Kapa

Collection Type

  • Cultural artifacts

GUSN

GUSN-272200

Description

Long fragment of a five layered kapa moe [Hawaiian sleeping cover] with one sewn edge. Bottom four layers are white with an embossed design of small squares containing a small circle. This pattern is known as "upena pupa" and is created by using a carved kapa beater during the production process. The top layer is a bright pink decorated with faint gray triangle shapes (possibly colored with charcoal). This fragment was cut from a larger sample.
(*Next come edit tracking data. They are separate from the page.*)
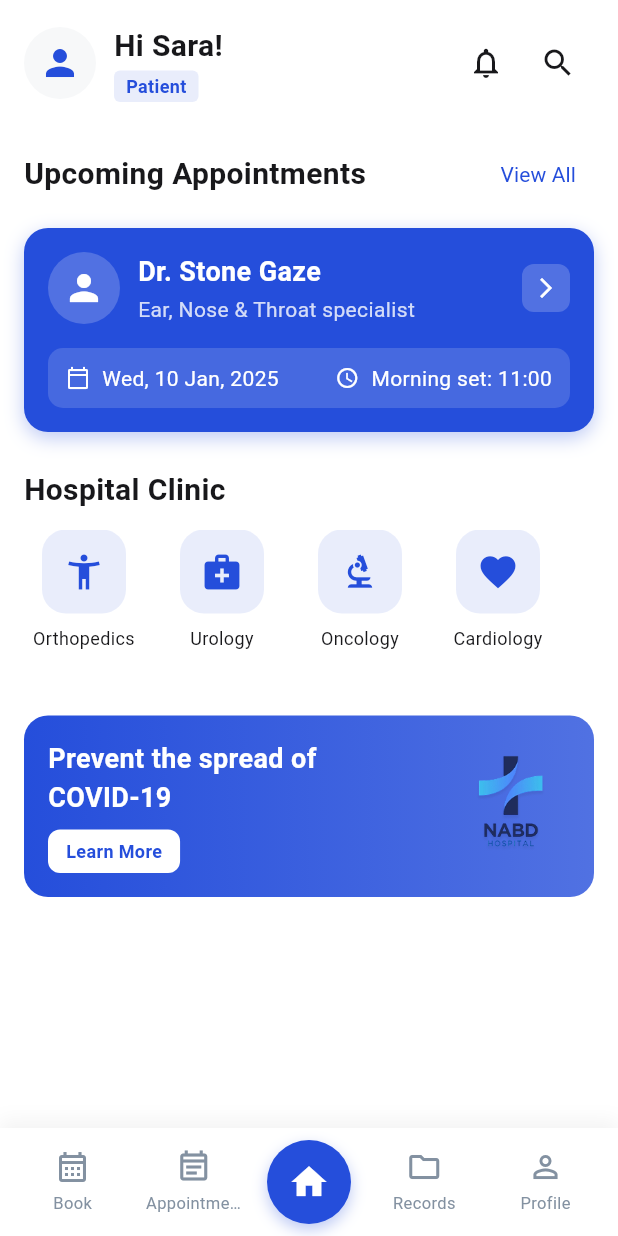
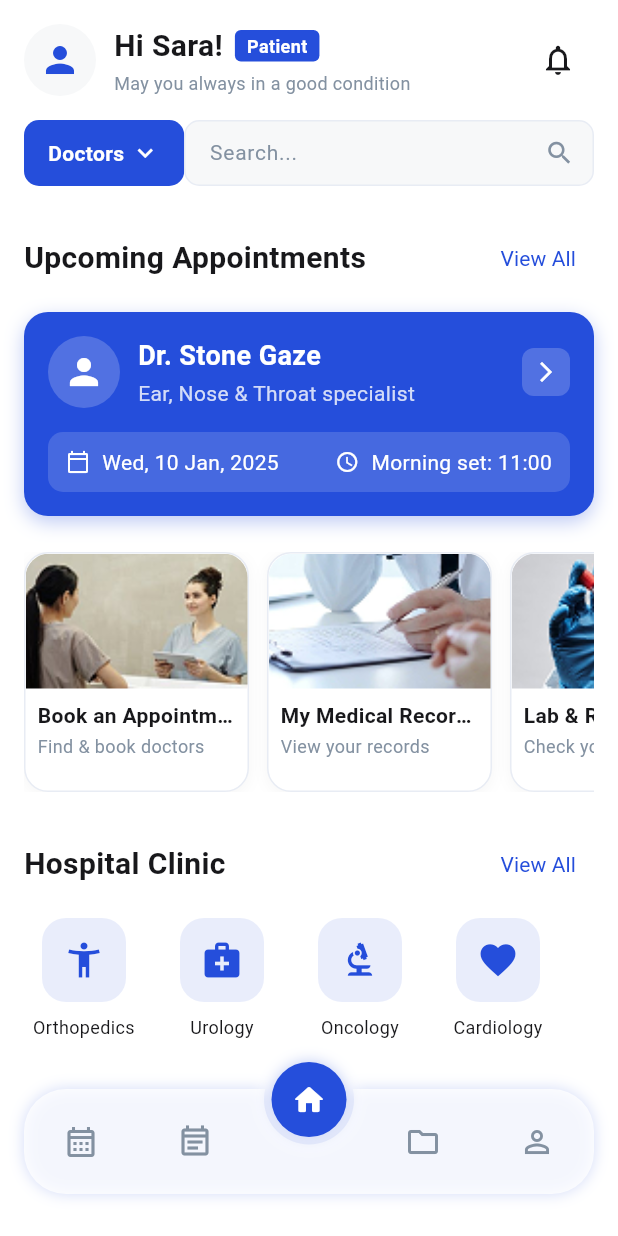
Before and after one commit to Nabd-System/Mobile, a Flutter app: the MainLayoutScreen screen opened directly, on a phone screen of 412 x 824 dp. Run offline on Flutter 3.47's test engine with Material 3 defaults, Android fonts, the phone set to English and light mode, and no system bars; drawn by our look-alikes of circle_nav_bar; our stand-ins replace dio, flutter_bloc, hive_flutter, internet_connection_checker_plus, shared_preferences, smooth_page_indicator; accounts and stored records are empty; Roboto replaces fonts that are missing (DM Serif Display); project files that could hold a hidden picture were left out.

Commit message:
feat: home screen complete + glass nav bar with circle_nav_bar package

```diff
--- a/lib/core/constants/app_assets.dart
+++ b/lib/core/constants/app_assets.dart
@@ -8,4 +8,8 @@ class AppAssets {
   static const String eye = 'assets/icons/eye.svg';
   static const String notification = 'assets/icons/notification.svg';
   static const String logout = 'assets/icons/logout.svg';
+  static const String bookappointment = 'assets/images/bookappoitment.png';
+  static const String medicalrecords = 'assets/images/medicalrecords.png';
+  static const String labres = 'assets/images/labres.png';
+  static const String aipc = 'assets/images/aipc.png';
 }
--- a/lib/features/home/presentation/pages/home_screen.dart
+++ b/lib/features/home/presentation/pages/home_screen.dart
@@ -1,27 +1,54 @@
 import 'package:flutter/material.dart';
+import 'package:nabd/core/constants/app_assets.dart';
 import 'package:nabd/core/theme/app_colors.dart';
 import 'package:nabd/core/theme/app_text_styles.dart';
 import 'package:nabd/core/utils/navigation.dart';
 import 'package:nabd/features/home/presentation/widgets/home_header.dart';
+import 'package:nabd/features/home/presentation/widgets/doctor_search_bar.dart';
 import 'package:nabd/features/home/presentation/widgets/upcoming_appointment_card.dart';
 import 'package:nabd/features/home/presentation/widgets/specializations_section.dart';
 import 'package:nabd/features/home/presentation/widgets/health_tip_banner.dart';
+import 'package:nabd/features/home/presentation/widgets/quick_actions_section.dart';
 import 'package:nabd/features/queue/presentation/pages/queue_status_screen.dart';
+import 'package:nabd/features/main_layout/presentation/pages/main_layout_screen.dart';
 
 class HomeScreen extends StatelessWidget {
   const HomeScreen({super.key});
+
+  void _navigateToTab(BuildContext context, int tabIndex) {
+    final mainLayout = context.findAncestorStateOfType<MainLayoutScreenState>();
+    if (mainLayout != null) {
+      mainLayout.changeTab(tabIndex);
+    }
+  }
 
   @override
   Widget build(BuildContext context) {
     return Scaffold(
       body: SafeArea(
         child: SingleChildScrollView(
-          padding: const EdgeInsets.all(16),
+          padding: const EdgeInsets.only(
+            left: 16,
+            right: 16,
+            top: 16,
+            bottom: 100,
+          ),
           child: Column(
             crossAxisAlignment: CrossAxisAlignment.start,
             children: [
               // Header
               const HomeHeader(userName: 'Sara', userType: 'Patient'),
+              const SizedBox(height: 16),
+
+              // Search Bar
+              DoctorSearchBar(
+                onSearch: (query) {
+                  // TODO: search for doctor
+                },
+                onFilterTap: () {
+                  // TODO: show filter options
+                },
+              ),
               const SizedBox(height: 24),
 
               // Upcoming Appointments
@@ -33,9 +60,7 @@ class HomeScreen extends StatelessWidget {
                     style: AppTextStyles.heading3(),
                   ),
                   TextButton(
-                    onPressed: () {
-                      // TODO: navigate to all appointments
-                    },
+                    onPressed: () => _navigateToTab(context, 1),
                     child: Text(
                       'View All',
                       style: AppTextStyles.bodySmall(
@@ -58,15 +83,64 @@ class HomeScreen extends StatelessWidget {
               ),
               const SizedBox(height: 24),
 
+              // Quick Actions
+              QuickActionsSection(
+                items: [
+                  QuickActionItem(
+                    title: 'Book an Appointment',
+                    subtitle: 'Find & book doctors',
+                    image: AppAssets.bookappointment,
+                    onTap: () => _navigateToTab(context, 0),
+                  ),
+                  QuickActionItem(
+                    title: 'My Medical Records',
+                    subtitle: 'View your records',
+                    image: AppAssets.medicalrecords,
+                    onTap: () => _navigateToTab(context, 3),
+                  ),
+                  QuickActionItem(
+                    title: 'Lab & Radiology',
+                    subtitle: 'Check your results',
+                    image: AppAssets.labres,
+                    onTap: () => _navigateToTab(context, 3),
+                  ),
+                  QuickActionItem(
+                    title: 'AI Health Assistant',
+                    subtitle: 'Chat with AI',
+                    image: AppAssets.aipc,
+                    onTap: () {
+                      // TODO: navigate to AI chat
+                    },
+                  ),
+                ],
+              ),
+              const SizedBox(height: 24),
+
               // Hospital Clinic
-              Text('Hospital Clinic', style: AppTextStyles.heading3()),
+              Row(
+                mainAxisAlignment: MainAxisAlignment.spaceBetween,
+                children: [
+                  Text('Hospital Clinic', style: AppTextStyles.heading3()),
+                  TextButton(
+                    onPressed: () {
+                      // TODO: view all
+                    },
+                    child: Text(
+                      'View All',
+                      style: AppTextStyles.bodySmall(
+                        color: AppColors.primaryColor,
+                      ),
+                    ),
+                  ),
+                ],
+              ),
               const SizedBox(height: 12),
               const SpecializationsSection(),
               const SizedBox(height: 24),
 
               // Health Tips
               const HealthTipBanner(
-                title: 'Prevent the spread of COVID-19',
+                title: 'Prevent the spread of COVID-19 Virus',
                 imageAsset: 'assets/images/nabdlogopng.png',
               ),
             ],
--- /dev/null
+++ b/lib/features/home/presentation/widgets/doctor_search_bar.dart
@@ -0,0 +1,90 @@
+import 'package:flutter/material.dart';
+import 'package:nabd/core/theme/app_colors.dart';
+import 'package:nabd/core/theme/app_text_styles.dart';
+
+class DoctorSearchBar extends StatelessWidget {
+  const DoctorSearchBar({super.key, this.onSearch, this.onFilterTap});
+
+  final void Function(String)? onSearch;
+  final VoidCallback? onFilterTap;
+
+  @override
+  Widget build(BuildContext context) {
+    return Row(
+      children: [
+        // Doctors Dropdown
+        GestureDetector(
+          onTap: onFilterTap,
+          child: Container(
+            padding: const EdgeInsets.symmetric(horizontal: 16, vertical: 12),
+            decoration: BoxDecoration(
+              color: AppColors.primaryColor,
+              borderRadius: BorderRadius.circular(10),
+            ),
+            child: Row(
+              mainAxisSize: MainAxisSize.min,
+              children: [
+                Text(
+                  'Doctors',
+                  style: AppTextStyles.bodySmall(
+                    color: AppColors.whiteColor,
+                    fontWeight: FontWeight.w600,
+                  ),
+                ),
+                const SizedBox(width: 4),
+                const Icon(
+                  Icons.keyboard_arrow_down,
+                  color: AppColors.whiteColor,
+                  size: 20,
+                ),
+              ],
+            ),
+          ),
+        ),
+
+        // Search Field
+        Expanded(
+          child: Container(
+            height: 44,
+            decoration: BoxDecoration(
+              color: AppColors.accentColor,
+              borderRadius: BorderRadius.circular(10),
+              border: Border.all(color: AppColors.borderColor),
+            ),
+            child: Row(
+              children: [
+                Expanded(
+                  child: TextField(
+                    onChanged: onSearch,
+                    decoration: InputDecoration(
+                      hintText: 'Search...',
+                      hintStyle: AppTextStyles.bodySmall(
+                        color: AppColors.greyColor,
+                      ),
+                      border: InputBorder.none,
+                      enabledBorder: InputBorder.none,
+                      focusedBorder: InputBorder.none,
+                      contentPadding: const EdgeInsets.symmetric(
+                        horizontal: 12,
+                      ),
+                      isDense: true,
+                    ),
+                    style: AppTextStyles.bodySmall(),
+                  ),
+                ),
+                const Padding(
+                  padding: EdgeInsets.only(right: 12),
+                  child: Icon(
+                    Icons.search,
+                    color: AppColors.greyColor,
+                    size: 20,
+                  ),
+                ),
+              ],
+            ),
+          ),
+        ),
+      ],
+    );
+  }
+}
--- a/lib/features/home/presentation/widgets/home_header.dart
+++ b/lib/features/home/presentation/widgets/home_header.dart
@@ -12,43 +12,50 @@ class HomeHeader extends StatelessWidget {
   Widget build(BuildContext context) {
     return Row(
       children: [
-        // Avatar
         const CircleAvatar(
           radius: 24,
           backgroundColor: AppColors.accentColor,
           child: Icon(Icons.person, color: AppColors.primaryColor, size: 28),
         ),
         const SizedBox(width: 12),
-
-        // Name & Type
         Expanded(
           child: Column(
             crossAxisAlignment: CrossAxisAlignment.start,
+            children: [
+              Row(
                 children: [
                   Text(
                     'Hi $userName!',
                     style: AppTextStyles.heading3(fontWeight: FontWeight.bold),
                   ),
-              const SizedBox(height: 2),
+                  const SizedBox(width: 8),
                   Container(
-                padding: const EdgeInsets.symmetric(horizontal: 8, vertical: 2),
+                    padding: const EdgeInsets.symmetric(
+                      horizontal: 8,
+                      vertical: 2,
+                    ),
                     decoration: BoxDecoration(
-                  color: AppColors.primaryColor.withValues(alpha: 0.1),
+                      color: AppColors.primaryColor,
                       borderRadius: BorderRadius.circular(4),
                     ),
                     child: Text(
                       userType,
                       style: AppTextStyles.caption(
-                    color: AppColors.primaryColor,
+                        color: AppColors.whiteColor,
                         fontWeight: FontWeight.w600,
                       ),
                     ),
                   ),
                 ],
               ),
+              const SizedBox(height: 2),
+              Text(
+                'May you always in a good condition',
+                style: AppTextStyles.caption(color: AppColors.greyColor),
               ),
-
-        // Notification Icon
+            ],
+          ),
+        ),
         IconButton(
           onPressed: () {
             // TODO: notifications
@@ -58,14 +65,6 @@ class HomeHeader extends StatelessWidget {
             color: AppColors.darkColor,
           ),
         ),
-
-        // Search Icon
-        IconButton(
-          onPressed: () {
-            // TODO: search
-          },
-          icon: const Icon(Icons.search, color: AppColors.darkColor),
-        ),
       ],
     );
   }
--- /dev/null
+++ b/lib/features/home/presentation/widgets/quick_actions_section.dart
@@ -0,0 +1,111 @@
+import 'package:flutter/material.dart';
+import 'package:nabd/core/theme/app_colors.dart';
+import 'package:nabd/core/theme/app_text_styles.dart';
+
+class QuickActionItem {
+  final String title;
+  final String subtitle;
+  final String image;
+  final VoidCallback onTap;
+
+  const QuickActionItem({
+    required this.title,
+    required this.subtitle,
+    required this.image,
+    required this.onTap,
+  });
+}
+
+class QuickActionsSection extends StatelessWidget {
+  const QuickActionsSection({super.key, required this.items});
+
+  final List<QuickActionItem> items;
+
+  @override
+  Widget build(BuildContext context) {
+    return SizedBox(
+      height: 160,
+      child: ListView.separated(
+        scrollDirection: Axis.horizontal,
+        itemCount: items.length,
+        separatorBuilder: (context, index) => const SizedBox(width: 12),
+        itemBuilder: (context, index) {
+          final item = items[index];
+          return _buildCard(item);
+        },
+      ),
+    );
+  }
+
+  Widget _buildCard(QuickActionItem item) {
+    return GestureDetector(
+      onTap: item.onTap,
+      child: Container(
+        width: 150,
+        decoration: BoxDecoration(
+          color: AppColors.whiteColor,
+          borderRadius: BorderRadius.circular(16),
+          border: Border.all(color: AppColors.borderColor),
+          boxShadow: [
+            BoxShadow(
+              color: Colors.black.withValues(alpha: 0.04),
+              blurRadius: 8,
+              offset: const Offset(0, 2),
+            ),
+          ],
+        ),
+        child: Column(
+          crossAxisAlignment: CrossAxisAlignment.start,
+          children: [
+            // Image
+            ClipRRect(
+              borderRadius: const BorderRadius.vertical(
+                top: Radius.circular(16),
+              ),
+              child: Image.asset(
+                item.image,
+                width: 150,
+                height: 90,
+                fit: BoxFit.cover,
+                errorBuilder: (context, error, stackTrace) {
+                  return Container(
+                    width: 150,
+                    height: 90,
+                    color: AppColors.accentColor,
+                    child: const Icon(
+                      Icons.image_outlined,
+                      color: AppColors.greyColor,
+                    ),
+                  );
+                },
+              ),
+            ),
+
+            // Text
+            Padding(
+              padding: const EdgeInsets.all(8),
+              child: Column(
+                crossAxisAlignment: CrossAxisAlignment.start,
+                children: [
+                  Text(
+                    item.title,
+                    style: AppTextStyles.bodySmall(fontWeight: FontWeight.w600),
+                    maxLines: 1,
+                    overflow: TextOverflow.ellipsis,
+                  ),
+                  const SizedBox(height: 2),
+                  Text(
+                    item.subtitle,
+                    style: AppTextStyles.caption(color: AppColors.greyColor),
+                    maxLines: 1,
+                    overflow: TextOverflow.ellipsis,
+                  ),
+                ],
+              ),
+            ),
+          ],
+        ),
+      ),
+    );
+  }
+}
--- a/lib/features/main_layout/presentation/pages/main_layout_screen.dart
+++ b/lib/features/main_layout/presentation/pages/main_layout_screen.dart
@@ -10,11 +10,11 @@ class MainLayoutScreen extends StatefulWidget {
   const MainLayoutScreen({super.key});
 
   @override
-  State<MainLayoutScreen> createState() => _MainLayoutScreenState();
+  State<MainLayoutScreen> createState() => MainLayoutScreenState();
 }
 
-class _MainLayoutScreenState extends State<MainLayoutScreen> {
-  int _currentIndex = 2; // Home is default
+class MainLayoutScreenState extends State<MainLayoutScreen> {
+  int _currentIndex = 2;
 
   final List<Widget> _screens = const [
     BookAppointmentScreen(),
@@ -24,17 +24,20 @@ class _MainLayoutScreenState extends State<MainLayoutScreen> {
     PatientProfileScreen(),
   ];
 
+  void changeTab(int index) {
+    setState(() {
+      _currentIndex = index;
+    });
+  }
+
   @override
   Widget build(BuildContext context) {
     return Scaffold(
+      extendBody: true,
       body: IndexedStack(index: _currentIndex, children: _screens),
       bottomNavigationBar: AppBottomNavBar(
         currentIndex: _currentIndex,
-        onTap: (index) {
-          setState(() {
-            _currentIndex = index;
-          });
-        },
+        onTap: changeTab,
       ),
     );
   }
--- a/lib/features/main_layout/presentation/widgets/app_bottom_nav_bar.dart
+++ b/lib/features/main_layout/presentation/widgets/app_bottom_nav_bar.dart
@@ -1,3 +1,4 @@
+import 'package:circle_nav_bar/circle_nav_bar.dart';
 import 'package:flutter/material.dart';
 import 'package:nabd/core/theme/app_colors.dart';
 
@@ -13,121 +14,35 @@ class AppBottomNavBar extends StatelessWidget {
 
   @override
   Widget build(BuildContext context) {
-    return Container(
-      decoration: BoxDecoration(
-        color: AppColors.whiteColor,
-        boxShadow: [
-          BoxShadow(
-            color: Colors.black.withValues(alpha: 0.05),
-            blurRadius: 10,
-            offset: const Offset(0, -5),
-          ),
+    return Padding(
+      padding: const EdgeInsets.only(bottom: 8),
+      child: CircleNavBar(
+        activeIndex: currentIndex,
+        onTap: onTap,
+        activeIcons: const [
+          Icon(Icons.calendar_month, color: AppColors.whiteColor),
+          Icon(Icons.event_note, color: AppColors.whiteColor),
+          Icon(Icons.home_rounded, color: AppColors.whiteColor),
+          Icon(Icons.folder, color: AppColors.whiteColor),
+          Icon(Icons.person, color: AppColors.whiteColor),
         ],
-      ),
-      child: SafeArea(
-        child: Padding(
-          padding: const EdgeInsets.symmetric(horizontal: 8, vertical: 8),
-          child: Row(
-            mainAxisAlignment: MainAxisAlignment.spaceAround,
-            children: [
-              _buildNavItem(
-                index: 0,
-                icon: Icons.calendar_month_outlined,
-                activeIcon: Icons.calendar_month,
-                label: 'Book',
-              ),
-              _buildNavItem(
-                index: 1,
-                icon: Icons.event_note_outlined,
-                activeIcon: Icons.event_note,
-                label: 'Appointments',
-              ),
-              _buildHomeButton(),
-              _buildNavItem(
-                index: 3,
-                icon: Icons.folder_outlined,
-                activeIcon: Icons.folder,
-                label: 'Records',
-              ),
-              _buildNavItem(
-                index: 4,
-                icon: Icons.person_outline,
-                activeIcon: Icons.person,
-                label: 'Profile',
-              ),
-            ],
-          ),
-        ),
-      ),
-    );
-  }
-
-  Widget _buildNavItem({
-    required int index,
-    required IconData icon,
-    required IconData activeIcon,
-    required String label,
-  }) {
-    final isSelected = currentIndex == index;
-    return GestureDetector(
-      onTap: () => onTap(index),
-      behavior: HitTestBehavior.opaque,
-      child: SizedBox(
-        width: 64,
-        child: Column(
-          mainAxisSize: MainAxisSize.min,
-          children: [
-            Icon(
-              isSelected ? activeIcon : icon,
-              color: isSelected ? AppColors.primaryColor : AppColors.greyColor,
-              size: 24,
-            ),
-            const SizedBox(height: 4),
-            Text(
-              label,
-              style: TextStyle(
-                fontSize: 11,
-                color: isSelected
-                    ? AppColors.primaryColor
-                    : AppColors.greyColor,
-                fontWeight: isSelected ? FontWeight.w600 : FontWeight.normal,
-              ),
-              maxLines: 1,
-              overflow: TextOverflow.ellipsis,
-            ),
-          ],
-        ),
-      ),
-    );
-  }
-
-  Widget _buildHomeButton() {
-    final isSelected = currentIndex == 2;
-    return GestureDetector(
-      onTap: () => onTap(2),
-      child: Container(
-        width: 56,
-        height: 56,
-        decoration: BoxDecoration(
-          color: isSelected
-              ? AppColors.primaryColor
-              : AppColors.primaryColor.withValues(alpha: 0.1),
-          shape: BoxShape.circle,
-          boxShadow: isSelected
-              ? [
-                  BoxShadow(
-                    color: AppColors.primaryColor.withValues(alpha: 0.3),
-                    blurRadius: 8,
-                    offset: const Offset(0, 4),
-                  ),
-                ]
-              : [],
-        ),
-        child: Icon(
-          Icons.home,
-          color: isSelected ? AppColors.whiteColor : AppColors.primaryColor,
-          size: 28,
-        ),
+        inactiveIcons: const [
+          Icon(Icons.calendar_month_outlined, color: AppColors.greyColor),
+          Icon(Icons.event_note_outlined, color: AppColors.greyColor),
+          Icon(Icons.home_outlined, color: AppColors.greyColor),
+          Icon(Icons.folder_outlined, color: AppColors.greyColor),
+          Icon(Icons.person_outline, color: AppColors.greyColor),
+        ],
+        height: 70,
+        circleWidth: 50,
+        color: AppColors.whiteColor.withValues(alpha: 0.75),
+        circleColor: AppColors.primaryColor,
+        shadowColor: AppColors.primaryColor.withValues(alpha: 0.2),
+        elevation: 8,
+        padding: const EdgeInsets.only(left: 16, right: 16, bottom: 20),
+        cornerRadius: const BorderRadius.all(Radius.circular(28)),
+        tabCurve: Curves.easeOutBack,
+        circleShadowColor: AppColors.primaryColor.withValues(alpha: 0.3),
       ),
     );
   }
--- a/pubspec.yaml
+++ b/pubspec.yaml
@@ -19,6 +19,7 @@ dependencies:
   onbackground_shared_prefrences: ^0.0.2
   shared_preferences: ^2.5.4
   smooth_page_indicator: ^2.0.1
+  circle_nav_bar: ^2.1.0
 
 dev_dependencies:
   flutter_lints: ^6.0.0
```
Also changed, not shown: assets/images/aipc.png (added), assets/images/bookappoitment.png (added), assets/images/labres.png (added), assets/images/medicalrecords.png (added), pubspec.lock. Lines whose indentation alone changed are shown as unchanged.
Kapa (the Hawaiian word for tapa) is a cloth made from the inner bark of trees and is widely used in the Pacific for clothing and bedding, as well as secular, sacred, and ceremonial uses.

Details

Descriptive Terms

tapa (bark cloth)
tapa (bark cloth)

Associated Building

Original To Stephen Phillips House (Salem, Mass.),

Maker

Unknown

Location of Origin

Pacific Island Group

Dimensions

8 1/8 (W) (inches)

Credit Line

Gift of the Stephen Phillips Memorial Charitable Trust for Historic Preservation

Accession Number

2006.44.3684

Reference Notes

full digital copy on Google Play: https://play.google.com/books/reader?id=IKgxAQAAMAAJ&printsec=frontcover&output=reader&authuser=0&hl=en